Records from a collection

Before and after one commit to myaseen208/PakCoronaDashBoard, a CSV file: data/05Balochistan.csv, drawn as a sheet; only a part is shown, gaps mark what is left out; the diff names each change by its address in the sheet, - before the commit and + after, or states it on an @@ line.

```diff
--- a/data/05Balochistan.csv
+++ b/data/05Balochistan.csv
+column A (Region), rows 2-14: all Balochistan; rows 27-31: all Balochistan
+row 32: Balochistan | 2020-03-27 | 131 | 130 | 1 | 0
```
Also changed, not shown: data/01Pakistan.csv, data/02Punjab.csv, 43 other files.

# Aim of the task
Could you copy out all of the records above exactly?

# Written answer
Before and after one commit to myaseen208/PakCoronaDashBoard, a CSV file: data/05Balochistan.csv, drawn as a sheet; only a part is shown, gaps mark what is left out; the diff names each change by its address in the sheet, - before the commit and + after, or states it on an @@ line.

```diff
--- a/data/05Balochistan.csv
+++ b/data/05Balochistan.csv
+column A (Region), rows 2-14: all Balochistan; rows 27-31: all Balochistan
+row 32: Balochistan | 2020-03-27 | 131 | 130 | 1 | 0
```
Also changed, not shown: data/01Pakistan.csv, data/02Punjab.csv, 43 other files.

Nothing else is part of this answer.